▸ Task directions:
In the listing below, locate the lines that hold "after" and copy them.
-- -- --
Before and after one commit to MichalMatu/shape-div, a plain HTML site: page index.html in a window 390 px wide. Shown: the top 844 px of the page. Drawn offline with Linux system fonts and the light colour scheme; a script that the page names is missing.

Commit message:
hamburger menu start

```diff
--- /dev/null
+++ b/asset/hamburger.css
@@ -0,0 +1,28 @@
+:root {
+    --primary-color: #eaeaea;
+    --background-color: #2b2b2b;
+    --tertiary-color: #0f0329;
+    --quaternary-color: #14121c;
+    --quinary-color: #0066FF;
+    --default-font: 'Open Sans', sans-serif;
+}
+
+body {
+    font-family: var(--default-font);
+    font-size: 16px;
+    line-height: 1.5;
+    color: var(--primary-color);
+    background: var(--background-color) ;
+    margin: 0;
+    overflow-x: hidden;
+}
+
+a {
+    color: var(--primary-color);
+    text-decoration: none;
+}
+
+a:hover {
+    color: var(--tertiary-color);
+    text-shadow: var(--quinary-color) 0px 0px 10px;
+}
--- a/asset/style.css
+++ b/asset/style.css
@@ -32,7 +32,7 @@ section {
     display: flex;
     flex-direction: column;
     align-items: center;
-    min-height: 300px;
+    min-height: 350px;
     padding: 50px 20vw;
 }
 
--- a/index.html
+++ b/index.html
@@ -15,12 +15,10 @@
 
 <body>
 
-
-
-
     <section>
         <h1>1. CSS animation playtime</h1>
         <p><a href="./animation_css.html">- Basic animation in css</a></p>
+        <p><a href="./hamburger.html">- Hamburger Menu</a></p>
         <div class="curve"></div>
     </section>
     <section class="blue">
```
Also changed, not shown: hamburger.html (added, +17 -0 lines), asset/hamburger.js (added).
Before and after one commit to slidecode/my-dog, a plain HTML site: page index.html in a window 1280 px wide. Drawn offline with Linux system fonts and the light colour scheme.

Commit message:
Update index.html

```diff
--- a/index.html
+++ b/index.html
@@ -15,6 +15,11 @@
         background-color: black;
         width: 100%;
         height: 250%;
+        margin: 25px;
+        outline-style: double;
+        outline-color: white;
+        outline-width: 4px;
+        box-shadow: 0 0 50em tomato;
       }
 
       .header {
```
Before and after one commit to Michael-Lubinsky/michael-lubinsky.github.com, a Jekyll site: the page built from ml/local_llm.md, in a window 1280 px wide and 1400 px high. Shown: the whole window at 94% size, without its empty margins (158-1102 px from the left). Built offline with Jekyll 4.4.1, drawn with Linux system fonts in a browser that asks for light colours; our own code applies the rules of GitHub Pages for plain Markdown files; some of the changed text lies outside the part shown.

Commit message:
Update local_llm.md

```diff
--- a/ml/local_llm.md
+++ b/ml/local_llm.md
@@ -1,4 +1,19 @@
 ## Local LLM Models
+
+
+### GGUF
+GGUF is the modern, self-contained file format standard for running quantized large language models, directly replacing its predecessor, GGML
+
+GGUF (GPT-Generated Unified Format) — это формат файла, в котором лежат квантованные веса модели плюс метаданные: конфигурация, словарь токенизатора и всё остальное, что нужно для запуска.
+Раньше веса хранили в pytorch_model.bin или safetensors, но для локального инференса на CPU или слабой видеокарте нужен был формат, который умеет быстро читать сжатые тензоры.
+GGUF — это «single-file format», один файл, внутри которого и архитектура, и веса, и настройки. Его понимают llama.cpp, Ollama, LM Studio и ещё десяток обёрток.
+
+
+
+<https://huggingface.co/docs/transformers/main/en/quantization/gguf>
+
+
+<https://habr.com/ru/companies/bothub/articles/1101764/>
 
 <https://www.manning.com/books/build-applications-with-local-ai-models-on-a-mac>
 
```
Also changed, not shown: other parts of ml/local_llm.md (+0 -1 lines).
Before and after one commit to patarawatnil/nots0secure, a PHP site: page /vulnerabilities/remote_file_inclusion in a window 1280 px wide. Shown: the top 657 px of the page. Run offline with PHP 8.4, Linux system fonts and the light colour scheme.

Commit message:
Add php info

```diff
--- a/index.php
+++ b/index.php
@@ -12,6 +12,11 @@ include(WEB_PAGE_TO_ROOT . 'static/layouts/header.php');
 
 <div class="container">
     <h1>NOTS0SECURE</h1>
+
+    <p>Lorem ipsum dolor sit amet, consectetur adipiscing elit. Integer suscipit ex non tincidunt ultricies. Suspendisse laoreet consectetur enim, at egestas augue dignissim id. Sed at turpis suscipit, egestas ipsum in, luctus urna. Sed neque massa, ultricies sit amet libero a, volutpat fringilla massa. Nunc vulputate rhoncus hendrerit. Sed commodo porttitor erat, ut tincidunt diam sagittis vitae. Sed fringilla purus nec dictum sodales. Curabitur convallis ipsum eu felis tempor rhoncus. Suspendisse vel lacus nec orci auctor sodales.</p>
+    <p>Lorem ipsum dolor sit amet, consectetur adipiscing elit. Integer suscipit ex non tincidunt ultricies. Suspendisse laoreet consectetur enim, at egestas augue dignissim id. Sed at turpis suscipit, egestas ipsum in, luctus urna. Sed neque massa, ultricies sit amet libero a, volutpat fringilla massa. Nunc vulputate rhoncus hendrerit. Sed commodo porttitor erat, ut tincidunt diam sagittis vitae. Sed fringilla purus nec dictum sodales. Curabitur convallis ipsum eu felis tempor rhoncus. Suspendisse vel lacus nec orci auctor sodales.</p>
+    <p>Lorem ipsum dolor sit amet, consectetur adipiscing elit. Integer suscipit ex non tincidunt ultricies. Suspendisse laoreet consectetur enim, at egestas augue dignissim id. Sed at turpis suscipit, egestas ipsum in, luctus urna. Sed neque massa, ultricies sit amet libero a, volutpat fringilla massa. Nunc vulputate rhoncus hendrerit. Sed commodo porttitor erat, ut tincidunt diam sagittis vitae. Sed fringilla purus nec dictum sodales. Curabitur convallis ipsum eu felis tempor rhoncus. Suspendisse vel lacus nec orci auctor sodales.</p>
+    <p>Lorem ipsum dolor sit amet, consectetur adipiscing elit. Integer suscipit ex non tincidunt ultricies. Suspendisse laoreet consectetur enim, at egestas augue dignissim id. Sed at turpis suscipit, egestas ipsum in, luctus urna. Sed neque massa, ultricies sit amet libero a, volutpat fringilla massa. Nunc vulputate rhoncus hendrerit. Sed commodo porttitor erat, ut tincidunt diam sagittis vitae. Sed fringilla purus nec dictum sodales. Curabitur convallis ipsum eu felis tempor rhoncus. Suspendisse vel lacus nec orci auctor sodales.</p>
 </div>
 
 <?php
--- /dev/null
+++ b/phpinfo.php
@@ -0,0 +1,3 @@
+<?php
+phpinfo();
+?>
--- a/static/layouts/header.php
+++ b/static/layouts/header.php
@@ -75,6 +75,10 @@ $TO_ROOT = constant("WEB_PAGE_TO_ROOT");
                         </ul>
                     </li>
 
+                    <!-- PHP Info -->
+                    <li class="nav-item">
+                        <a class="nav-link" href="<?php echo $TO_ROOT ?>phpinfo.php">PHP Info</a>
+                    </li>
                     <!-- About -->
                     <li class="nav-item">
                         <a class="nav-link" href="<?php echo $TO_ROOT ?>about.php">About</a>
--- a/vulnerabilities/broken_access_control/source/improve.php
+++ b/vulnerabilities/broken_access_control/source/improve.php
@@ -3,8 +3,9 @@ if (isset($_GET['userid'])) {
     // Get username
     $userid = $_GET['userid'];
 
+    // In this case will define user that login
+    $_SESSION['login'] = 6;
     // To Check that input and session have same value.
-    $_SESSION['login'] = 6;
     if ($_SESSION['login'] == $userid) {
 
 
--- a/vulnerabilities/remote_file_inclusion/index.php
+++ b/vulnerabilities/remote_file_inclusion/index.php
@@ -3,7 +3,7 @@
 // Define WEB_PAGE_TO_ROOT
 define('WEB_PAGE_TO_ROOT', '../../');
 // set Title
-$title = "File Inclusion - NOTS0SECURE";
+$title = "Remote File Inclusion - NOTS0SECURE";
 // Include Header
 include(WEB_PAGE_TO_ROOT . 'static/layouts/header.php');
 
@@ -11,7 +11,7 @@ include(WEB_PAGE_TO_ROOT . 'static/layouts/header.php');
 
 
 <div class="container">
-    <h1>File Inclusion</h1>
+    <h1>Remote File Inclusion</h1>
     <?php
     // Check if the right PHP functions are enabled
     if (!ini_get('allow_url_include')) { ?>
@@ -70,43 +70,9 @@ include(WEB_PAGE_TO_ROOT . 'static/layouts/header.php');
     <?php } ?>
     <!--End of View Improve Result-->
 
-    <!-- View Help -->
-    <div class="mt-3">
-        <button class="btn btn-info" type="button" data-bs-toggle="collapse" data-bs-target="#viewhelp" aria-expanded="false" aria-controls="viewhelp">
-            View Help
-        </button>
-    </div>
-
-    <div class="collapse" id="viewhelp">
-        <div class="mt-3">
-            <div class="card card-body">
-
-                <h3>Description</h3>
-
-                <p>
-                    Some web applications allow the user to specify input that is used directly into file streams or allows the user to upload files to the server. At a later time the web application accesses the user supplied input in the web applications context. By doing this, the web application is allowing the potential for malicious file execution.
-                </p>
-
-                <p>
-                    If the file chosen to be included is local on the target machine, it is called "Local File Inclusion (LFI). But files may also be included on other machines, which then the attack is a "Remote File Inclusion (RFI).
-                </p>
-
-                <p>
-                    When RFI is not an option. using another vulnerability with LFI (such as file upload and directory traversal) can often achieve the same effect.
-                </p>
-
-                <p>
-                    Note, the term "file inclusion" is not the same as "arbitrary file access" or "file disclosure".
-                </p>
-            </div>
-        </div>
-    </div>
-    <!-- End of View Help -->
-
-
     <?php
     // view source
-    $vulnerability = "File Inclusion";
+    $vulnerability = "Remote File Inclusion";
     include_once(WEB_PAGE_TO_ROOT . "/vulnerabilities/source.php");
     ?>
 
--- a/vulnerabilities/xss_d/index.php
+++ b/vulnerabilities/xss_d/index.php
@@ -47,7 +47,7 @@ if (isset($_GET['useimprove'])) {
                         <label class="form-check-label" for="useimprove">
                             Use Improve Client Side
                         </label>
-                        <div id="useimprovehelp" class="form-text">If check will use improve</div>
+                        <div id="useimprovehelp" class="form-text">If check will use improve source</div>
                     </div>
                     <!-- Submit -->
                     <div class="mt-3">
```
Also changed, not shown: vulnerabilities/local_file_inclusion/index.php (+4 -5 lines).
-- -- --
▸ Result of the task:
Before and after one commit to MichalMatu/shape-div, a plain HTML site: page index.html in a window 390 px wide. Shown: the top 844 px of the page. Drawn offline with Linux system fonts and the light colour scheme; a script that the page names is missing.
Before and after one commit to slidecode/my-dog, a plain HTML site: page index.html in a window 1280 px wide. Drawn offline with Linux system fonts and the light colour scheme.
Before and after one commit to Michael-Lubinsky/michael-lubinsky.github.com, a Jekyll site: the page built from ml/local_llm.md, in a window 1280 px wide and 1400 px high. Shown: the whole window at 94% size, without its empty margins (158-1102 px from the left). Built offline with Jekyll 4.4.1, drawn with Linux system fonts in a browser that asks for light colours; our own code applies the rules of GitHub Pages for plain Markdown files; some of the changed text lies outside the part shown.
Before and after one commit to patarawatnil/nots0secure, a PHP site: page /vulnerabilities/remote_file_inclusion in a window 1280 px wide. Shown: the top 657 px of the page. Run offline with PHP 8.4, Linux system fonts and the light colour scheme.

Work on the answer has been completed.